But the main novelty introduced with the Wolverine is its modularity. It lets us change its analog sticks and D-pad and it uses a simple magnetic system similar to the one on the Xbox Elite. In addition to the default concave analog sticks, Razer provides us with a mushroom head stick of the same height (9.5mm) and a taller concave one (14mm). The latter is intended to replace the right stick in order to improve aiming in FPS games.
The D-pad can also be replaced by a more concave disk and therefore more suitable for fighting games.
The face buttons use Razer’s Hyperesponse mechanisms, which are actually mechanical switches similar to those found in their mice. They are very sensitive and have a fast response time.
The left and right analog triggers have a design similar to the ones of the official controller but they are more sensitive. They are less pleasant to use since there is no buffer to cushion the impact when you press them all the way. They also emit a loud “click” noise and are not muffled like on the official controller. There are also blocks that can significantly reduce the travel of the triggers, turning them into buttons, which can be practical in some FPS games.
Sitting above the analog triggers, we find the traditional left and right shoulder buttons. These are more narrow than the official one (but as easy to press) because Razer has also added two more buttons, namely M1 and M2, which are activated with the fingertips. There are also four more of these buttons on the back of the controller. We would have preferred that Razer had positioned these more on the sides for an easier activation. All of these bumpers and triggers can copy the function of any other button on the controller.

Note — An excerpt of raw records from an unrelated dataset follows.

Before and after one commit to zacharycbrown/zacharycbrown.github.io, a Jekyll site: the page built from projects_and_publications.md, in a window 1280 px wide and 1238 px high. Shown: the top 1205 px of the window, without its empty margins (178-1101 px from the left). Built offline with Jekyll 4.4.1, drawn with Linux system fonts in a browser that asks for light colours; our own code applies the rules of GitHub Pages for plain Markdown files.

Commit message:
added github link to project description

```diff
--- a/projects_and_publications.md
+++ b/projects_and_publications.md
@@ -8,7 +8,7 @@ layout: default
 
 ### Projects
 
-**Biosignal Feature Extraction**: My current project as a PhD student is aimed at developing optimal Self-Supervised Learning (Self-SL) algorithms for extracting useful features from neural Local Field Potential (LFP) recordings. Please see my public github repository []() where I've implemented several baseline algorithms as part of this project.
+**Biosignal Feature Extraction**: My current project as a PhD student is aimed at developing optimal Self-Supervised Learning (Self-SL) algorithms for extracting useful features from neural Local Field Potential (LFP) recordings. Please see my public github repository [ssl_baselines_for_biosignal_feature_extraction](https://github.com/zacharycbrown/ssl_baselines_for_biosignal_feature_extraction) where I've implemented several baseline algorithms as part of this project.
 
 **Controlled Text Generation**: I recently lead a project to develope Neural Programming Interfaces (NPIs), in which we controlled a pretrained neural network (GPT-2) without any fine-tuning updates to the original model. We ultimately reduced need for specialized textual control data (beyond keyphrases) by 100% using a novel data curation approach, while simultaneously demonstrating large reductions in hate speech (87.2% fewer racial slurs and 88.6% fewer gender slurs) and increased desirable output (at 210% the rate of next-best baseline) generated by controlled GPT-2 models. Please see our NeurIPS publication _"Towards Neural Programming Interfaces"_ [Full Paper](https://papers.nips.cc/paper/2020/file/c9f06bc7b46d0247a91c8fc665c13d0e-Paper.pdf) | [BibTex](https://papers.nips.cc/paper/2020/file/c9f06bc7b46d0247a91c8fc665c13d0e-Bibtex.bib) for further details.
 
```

Razer Wolverine Ultimate – Synapse
Apart from Microsoft only Nacon’s Elite and Revolution Pro (Check on Amazon.com) controllers took advantage of an application for customizing the gamepad. Razer now also offers its own application, called Synapse, for Windows and Xbox One.

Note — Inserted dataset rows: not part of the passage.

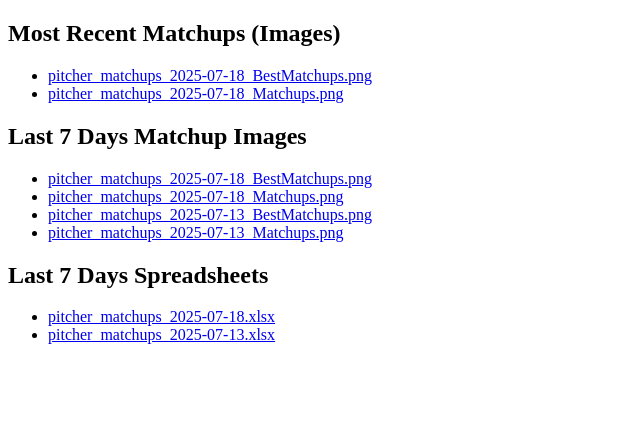
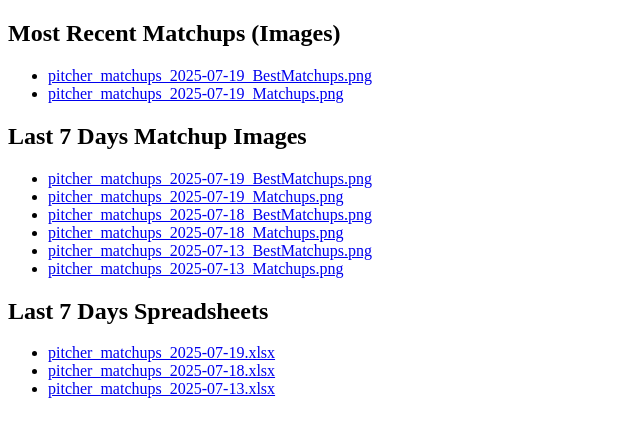
Before and after one commit to jrdogan/mlb-tools, a plain HTML site: page index.html in a window 1280 px wide. Shown: the whole page, without its empty margins (0-640 px from the left). Drawn offline with Linux system fonts and the light colour scheme.

Commit message:
Update index.html

```diff
--- a/index.html
+++ b/index.html
@@ -1,14 +1,17 @@
 <!DOCTYPE html><html><head><meta charset='utf-8'><title>MLB Matchups Index</title></head><body><h2>Most Recent Matchups (Images)</h2><ul>
-<li><a href="https://jrdogan.github.io/mlb-tools/pitcher_matchups_2025-07-18_BestMatchups.png">pitcher_matchups_2025-07-18_BestMatchups.png</a></li>
-<li><a href="https://jrdogan.github.io/mlb-tools/pitcher_matchups_2025-07-18_Matchups.png">pitcher_matchups_2025-07-18_Matchups.png</a></li>
+<li><a href="https://jrdogan.github.io/mlb-tools/pitcher_matchups_2025-07-19_BestMatchups.png">pitcher_matchups_2025-07-19_BestMatchups.png</a></li>
+<li><a href="https://jrdogan.github.io/mlb-tools/pitcher_matchups_2025-07-19_Matchups.png">pitcher_matchups_2025-07-19_Matchups.png</a></li>
 </ul>
 <h2>Last 7 Days Matchup Images</h2><ul>
+<li><a href="https://jrdogan.github.io/mlb-tools/pitcher_matchups_2025-07-19_BestMatchups.png">pitcher_matchups_2025-07-19_BestMatchups.png</a></li>
+<li><a href="https://jrdogan.github.io/mlb-tools/pitcher_matchups_2025-07-19_Matchups.png">pitcher_matchups_2025-07-19_Matchups.png</a></li>
 <li><a href="https://jrdogan.github.io/mlb-tools/pitcher_matchups_2025-07-18_BestMatchups.png">pitcher_matchups_2025-07-18_BestMatchups.png</a></li>
 <li><a href="https://jrdogan.github.io/mlb-tools/pitcher_matchups_2025-07-18_Matchups.png">pitcher_matchups_2025-07-18_Matchups.png</a></li>
 <li><a href="https://jrdogan.github.io/mlb-tools/pitcher_matchups_2025-07-13_BestMatchups.png">pitcher_matchups_2025-07-13_BestMatchups.png</a></li>
 <li><a href="https://jrdogan.github.io/mlb-tools/pitcher_matchups_2025-07-13_Matchups.png">pitcher_matchups_2025-07-13_Matchups.png</a></li>
 </ul>
 <h2>Last 7 Days Spreadsheets</h2><ul>
+<li><a href="https://jrdogan.github.io/mlb-tools/pitcher_matchups_2025-07-19.xlsx">pitcher_matchups_2025-07-19.xlsx</a></li>
 <li><a href="https://jrdogan.github.io/mlb-tools/pitcher_matchups_2025-07-18.xlsx">pitcher_matchups_2025-07-18.xlsx</a></li>
 <li><a href="https://jrdogan.github.io/mlb-tools/pitcher_matchups_2025-07-13.xlsx">pitcher_matchups_2025-07-13.xlsx</a></li>
 </ul></body></html>
```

In Synapse you can create and store an unlimited number of profiles. You can then save two of them locally on the controller, and switch between them with the touch of a button.
In addition to being able to customize the function of every button, Synapse also offers two specific functions: Agile and Focus.
- Agile makes it possible to increase the sensitivity of the analog sticks for a faster response;
- Focus, conversely, decreases their sensitivity for more precision.
The application also allows us to adjust the power of the vibration motors.
Last and certainly least here we can find the settings for the Chroma lighting system, which Razer likes to include in everything despite a rather questionable interest in our opinion.
Razer Wolverine Ultimate – Performance
The Wolverine is a solid performer and could expect no less from such a high-end controller. Although it doesn’t revolutionize the gaming experience compared to an official controller (this is praise on how good Microsoft’s Xbox One controller really is), we appreciate the added precision of the analog sticks and the Focus function that can be activated at will. Wolverine in a “killer” in shooting games.
On the other hand, the D-pad feels more pleasant and is easier to use than the cross on the classic joystick, but it seems to us that it is still inferior to the aluminum disc of the Elite controller, especially in intense fighting games.
Last but not least we really appreciate the responsiveness of the buttons, bumpers, and triggers that are better in any type of game. Although the average gamer will not see the difference, we are certain that professional gamers will love saving those milliseconds.
Razer Wolverine Ultimate – Verdict
The Wolverine Ultimate (Check on Amazon.com) is one of the best controllers we have ever used. Modular and precise, it offers benefits close to those of the excellent Elite controller. It is difficult, however, to disregard its small defects which, combined, prevent it from landing on the top.